made to ‘appear’ and ‘disappear’ but what I’m after is ‘fly-ins’ and
actions. Actions like a hammer swinging, membranes being unrolled, that
sort of thing. And like any new endeavor there’s that learning curve to
tackle!

Inspecting mirrors is a job I could easily see myself doing…


#8

There are a couple of Sketchup plugins that will animate individual components in SketchUp itself.

I’ve used one called Keyframe Animation (not free - $39) from Regular Polygon.

http://regularpolygon.org/keyframe-animation/download/

There’s a 10 day free trial period for you to see if it will do what you want.

Sorry, I can’t remember the name of the other I’ve heard of, but not used.


#9

Hammers and rolling stuff below all done with a few manually set-up Scenes- following the set-up tips I derived from the tent_bb3.skp, accessible from the SketchUp Sage page linked above, something which I studied years ago.

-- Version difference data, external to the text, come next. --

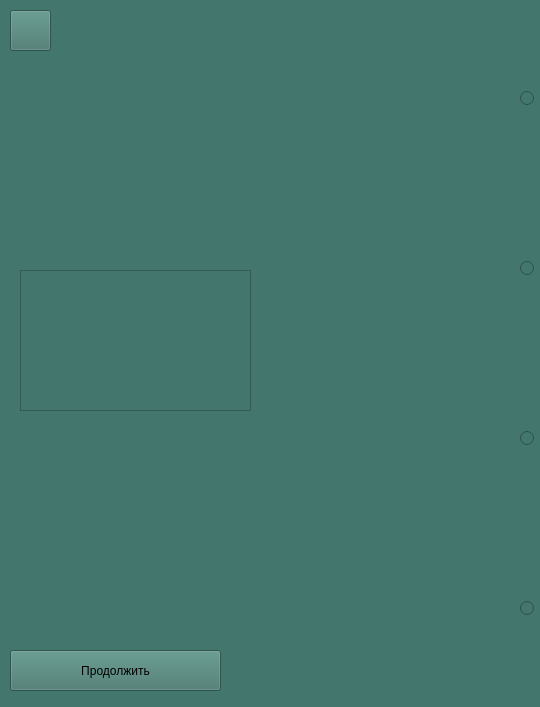
Before: the Qt Designer form ui/picture_comparison.ui in EgorikBro/school_trainer, drawn with Qt 5.
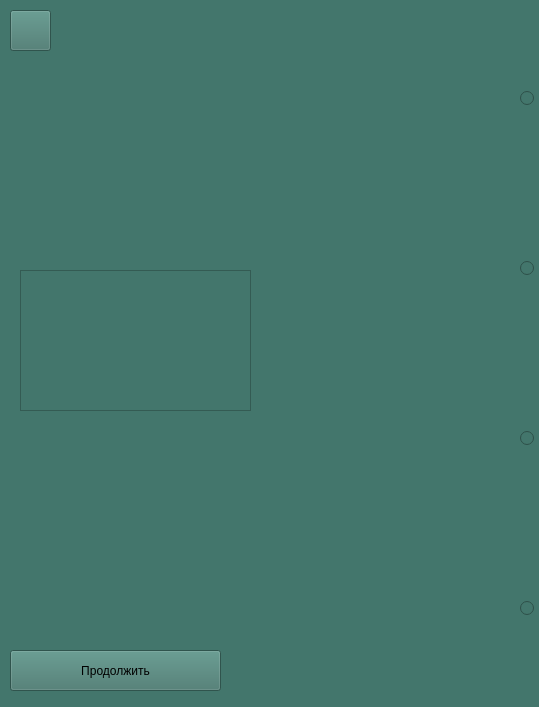
After: the same form once the commit is applied. Icons and pictures are not drawn.

The edit to the form file:
```diff
--- a/ui/picture_comparison.ui
+++ b/ui/picture_comparison.ui
@@ -6,7 +6,7 @@
    <rect>
     <x>0</x>
     <y>0</y>
-    <width>540</width>
+    <width>539</width>
     <height>707</height>
    </rect>
   </property>
```
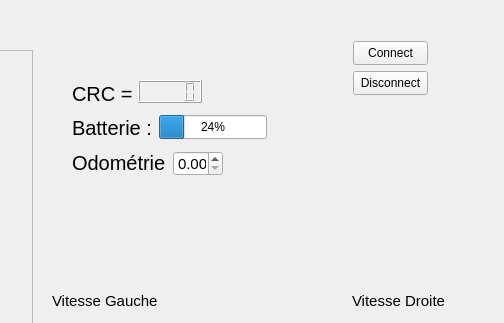
Old version of the form myrobot.ui in the repository l-chapus/WifiBot; both pictures show x 468 to 972 and y 0 to 323 of the 972 by 586 pixel window.
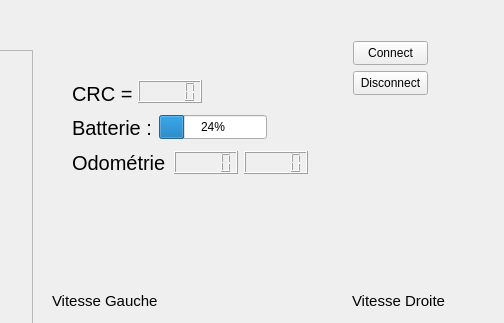
New version of the form.

Commit message: Ajouter les fonctions pour connecter les boutons de l'interface aux fonctions, fonction affichage crc erreur, modifier odomértrie dans l'interface graphique

Diff of the .ui file:
```diff
--- a/myrobot.ui
+++ b/myrobot.ui
@@ -39,21 +39,6 @@
      </rect>
     </property>
    </widget>
-   <widget class="QDoubleSpinBox" name="odometrieBox">
-    <property name="geometry">
-     <rect>
-      <x>641</x>
-      <y>151</y>
-      <width>50</width>
-      <height>25</height>
-     </rect>
-    </property>
-    <property name="font">
-     <font>
-      <pointsize>11</pointsize>
-     </font>
-    </property>
-   </widget>
    <widget class="QPushButton" name="connect">
     <property name="geometry">
      <rect>
@@ -349,6 +334,26 @@
      <enum>Qt::Vertical</enum>
     </property>
    </widget>
+   <widget class="QLCDNumber" name="odometrieG">
+    <property name="geometry">
+     <rect>
+      <x>642</x>
+      <y>151</y>
+      <width>64</width>
+      <height>23</height>
+     </rect>
+    </property>
+   </widget>
+   <widget class="QLCDNumber" name="odometrieD">
+    <property name="geometry">
+     <rect>
+      <x>712</x>
+      <y>151</y>
+      <width>64</width>
+      <height>23</height>
+     </rect>
+    </property>
+   </widget>
   </widget>
   <widget class="QMenuBar" name="menubar">
    <property name="geometry">
```
Left out of the diff: 2 changed lines with no effect on the pictures. The commit also changes 4 other files.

This thread stared out about the BlendUp, converter extension. I don’t want to forget that, nor underplay that valuable addition to the SU extension universe - I quickly added a link to it on the SU Sage Resources page back when this thread first appeared. I don’t want to downplay the value of the keyframe extensions. Just a note that SUppers were manually setting up Scenes/Layers to make animations before extension developers helped to automate the process. And it’s good to know the SU basics on setting up SU files to create keyframe animations with manually set-up Scenes/Layers before exclusively using an extension.


#10

The original only had round pegs. I used to have one about 60 years ago.

Anssi


#11

Wow!.. I’s got some learning to do! Time to study up on the scenes/ animation methods shown above… they just might do the trick. If nothing else I’ll get up to speed on capabilities of native SU scenes.